User interface change data:

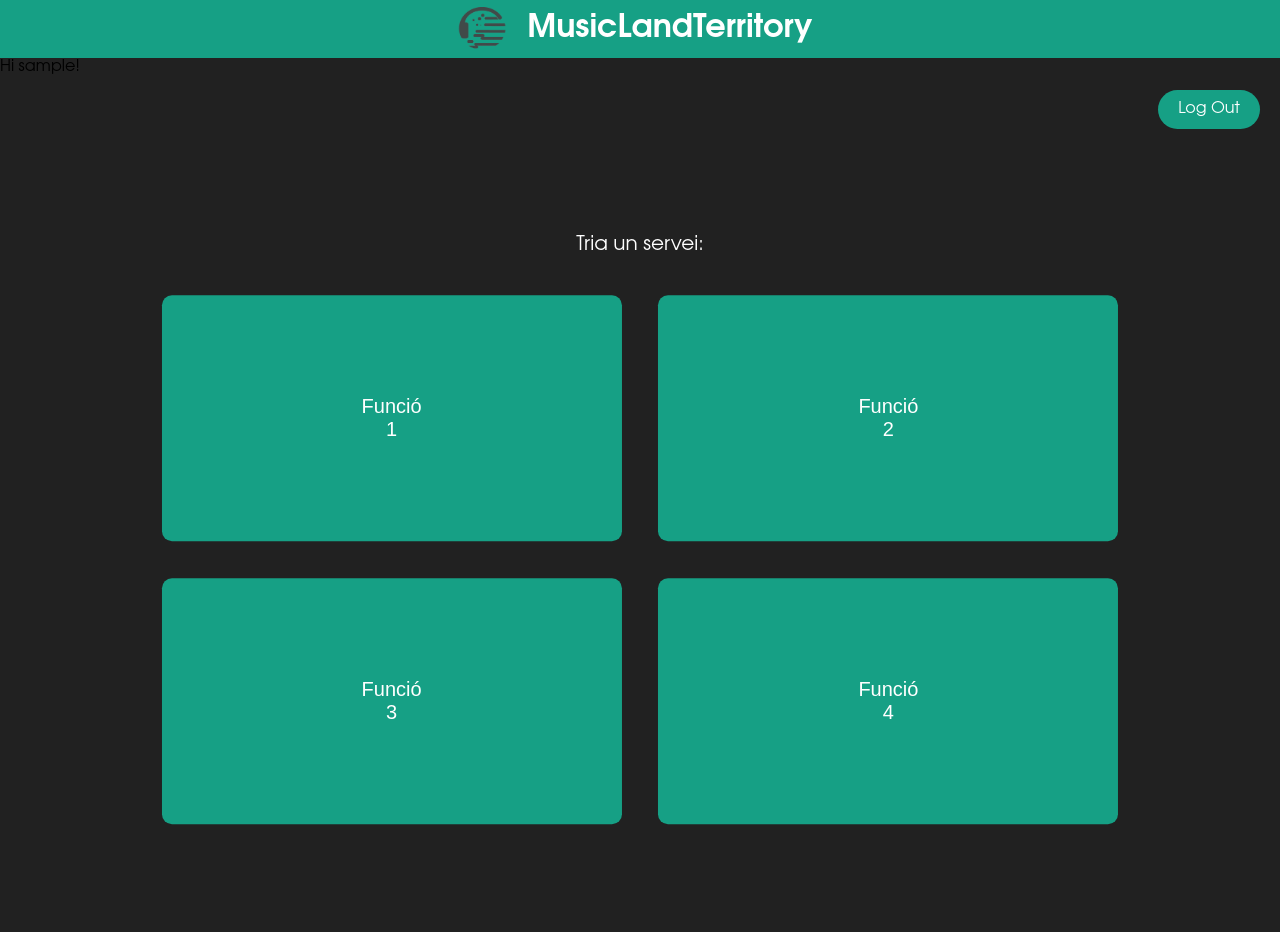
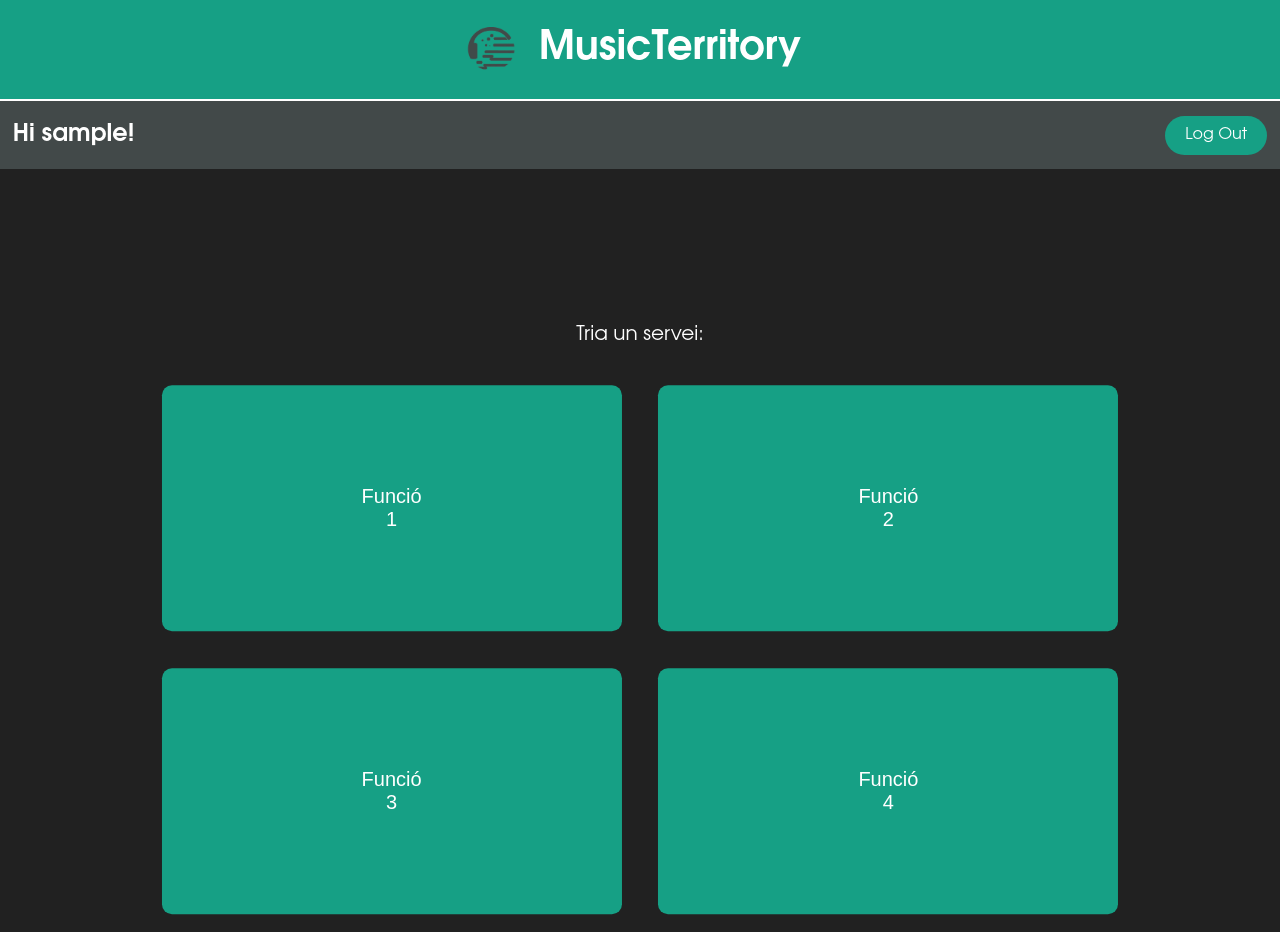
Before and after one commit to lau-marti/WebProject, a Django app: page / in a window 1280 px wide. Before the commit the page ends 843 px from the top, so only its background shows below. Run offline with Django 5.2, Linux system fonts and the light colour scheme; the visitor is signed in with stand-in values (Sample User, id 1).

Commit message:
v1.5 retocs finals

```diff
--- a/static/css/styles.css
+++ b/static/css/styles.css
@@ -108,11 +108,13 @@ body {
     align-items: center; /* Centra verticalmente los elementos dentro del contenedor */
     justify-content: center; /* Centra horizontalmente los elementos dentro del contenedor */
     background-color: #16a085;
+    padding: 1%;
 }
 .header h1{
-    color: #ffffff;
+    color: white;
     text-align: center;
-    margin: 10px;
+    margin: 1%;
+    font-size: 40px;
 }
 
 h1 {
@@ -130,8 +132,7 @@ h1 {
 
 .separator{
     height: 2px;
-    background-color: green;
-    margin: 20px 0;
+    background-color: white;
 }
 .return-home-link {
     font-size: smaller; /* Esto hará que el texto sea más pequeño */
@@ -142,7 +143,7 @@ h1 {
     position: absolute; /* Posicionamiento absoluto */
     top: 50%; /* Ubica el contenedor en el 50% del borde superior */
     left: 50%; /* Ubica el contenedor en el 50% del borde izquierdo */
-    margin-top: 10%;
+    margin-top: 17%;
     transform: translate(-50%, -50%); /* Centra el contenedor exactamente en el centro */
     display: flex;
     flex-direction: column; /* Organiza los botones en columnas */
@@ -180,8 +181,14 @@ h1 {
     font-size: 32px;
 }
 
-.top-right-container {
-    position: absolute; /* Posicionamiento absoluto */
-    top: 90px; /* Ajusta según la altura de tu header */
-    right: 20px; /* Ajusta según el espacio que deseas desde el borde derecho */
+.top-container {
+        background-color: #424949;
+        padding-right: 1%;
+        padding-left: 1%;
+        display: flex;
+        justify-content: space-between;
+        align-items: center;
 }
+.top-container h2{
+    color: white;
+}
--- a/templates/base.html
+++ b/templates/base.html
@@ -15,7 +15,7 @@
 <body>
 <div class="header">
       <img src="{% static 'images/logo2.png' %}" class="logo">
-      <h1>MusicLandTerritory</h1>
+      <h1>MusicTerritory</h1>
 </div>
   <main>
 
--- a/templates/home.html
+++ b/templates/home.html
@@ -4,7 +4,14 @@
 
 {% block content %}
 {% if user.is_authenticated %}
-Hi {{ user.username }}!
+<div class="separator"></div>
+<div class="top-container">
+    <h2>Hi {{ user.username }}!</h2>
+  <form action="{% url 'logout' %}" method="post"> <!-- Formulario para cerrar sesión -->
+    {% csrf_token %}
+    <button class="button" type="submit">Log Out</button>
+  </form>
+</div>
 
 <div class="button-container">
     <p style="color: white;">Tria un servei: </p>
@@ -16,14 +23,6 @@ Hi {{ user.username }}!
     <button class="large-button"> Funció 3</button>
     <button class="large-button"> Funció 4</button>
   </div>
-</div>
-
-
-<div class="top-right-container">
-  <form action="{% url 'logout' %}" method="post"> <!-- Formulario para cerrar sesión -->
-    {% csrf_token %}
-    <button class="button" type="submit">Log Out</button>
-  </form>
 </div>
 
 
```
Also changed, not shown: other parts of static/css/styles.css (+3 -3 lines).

_ACTIVITY_. What is needed is an exact output of the records above, with every picture left out.

_PROBLEM SOLUTION_.
Before and after one commit to lau-marti/WebProject, a Django app: page / in a window 1280 px wide. Before the commit the page ends 843 px from the top, so only its background shows below. Run offline with Django 5.2, Linux system fonts and the light colour scheme; the visitor is signed in with stand-in values (Sample User, id 1).

Commit message:
v1.5 retocs finals

```diff
--- a/static/css/styles.css
+++ b/static/css/styles.css
@@ -108,11 +108,13 @@ body {
     align-items: center; /* Centra verticalmente los elementos dentro del contenedor */
     justify-content: center; /* Centra horizontalmente los elementos dentro del contenedor */
     background-color: #16a085;
+    padding: 1%;
 }
 .header h1{
-    color: #ffffff;
+    color: white;
     text-align: center;
-    margin: 10px;
+    margin: 1%;
+    font-size: 40px;
 }
 
 h1 {
@@ -130,8 +132,7 @@ h1 {
 
 .separator{
     height: 2px;
-    background-color: green;
-    margin: 20px 0;
+    background-color: white;
 }
 .return-home-link {
     font-size: smaller; /* Esto hará que el texto sea más pequeño */
@@ -142,7 +143,7 @@ h1 {
     position: absolute; /* Posicionamiento absoluto */
     top: 50%; /* Ubica el contenedor en el 50% del borde superior */
     left: 50%; /* Ubica el contenedor en el 50% del borde izquierdo */
-    margin-top: 10%;
+    margin-top: 17%;
     transform: translate(-50%, -50%); /* Centra el contenedor exactamente en el centro */
     display: flex;
     flex-direction: column; /* Organiza los botones en columnas */
@@ -180,8 +181,14 @@ h1 {
     font-size: 32px;
 }
 
-.top-right-container {
-    position: absolute; /* Posicionamiento absoluto */
-    top: 90px; /* Ajusta según la altura de tu header */
-    right: 20px; /* Ajusta según el espacio que deseas desde el borde derecho */
+.top-container {
+        background-color: #424949;
+        padding-right: 1%;
+        padding-left: 1%;
+        display: flex;
+        justify-content: space-between;
+        align-items: center;
 }
+.top-container h2{
+    color: white;
+}
--- a/templates/base.html
+++ b/templates/base.html
@@ -15,7 +15,7 @@
 <body>
 <div class="header">
       <img src="{% static 'images/logo2.png' %}" class="logo">
-      <h1>MusicLandTerritory</h1>
+      <h1>MusicTerritory</h1>
 </div>
   <main>
 
--- a/templates/home.html
+++ b/templates/home.html
@@ -4,7 +4,14 @@
 
 {% block content %}
 {% if user.is_authenticated %}
-Hi {{ user.username }}!
+<div class="separator"></div>
+<div class="top-container">
+    <h2>Hi {{ user.username }}!</h2>
+  <form action="{% url 'logout' %}" method="post"> <!-- Formulario para cerrar sesión -->
+    {% csrf_token %}
+    <button class="button" type="submit">Log Out</button>
+  </form>
+</div>
 
 <div class="button-container">
     <p style="color: white;">Tria un servei: </p>
@@ -16,14 +23,6 @@ Hi {{ user.username }}!
     <button class="large-button"> Funció 3</button>
     <button class="large-button"> Funció 4</button>
   </div>
-</div>
-
-
-<div class="top-right-container">
-  <form action="{% url 'logout' %}" method="post"> <!-- Formulario para cerrar sesión -->
-    {% csrf_token %}
-    <button class="button" type="submit">Log Out</button>
-  </form>
 </div>
 
 
```
Also changed, not shown: other parts of static/css/styles.css (+3 -3 lines).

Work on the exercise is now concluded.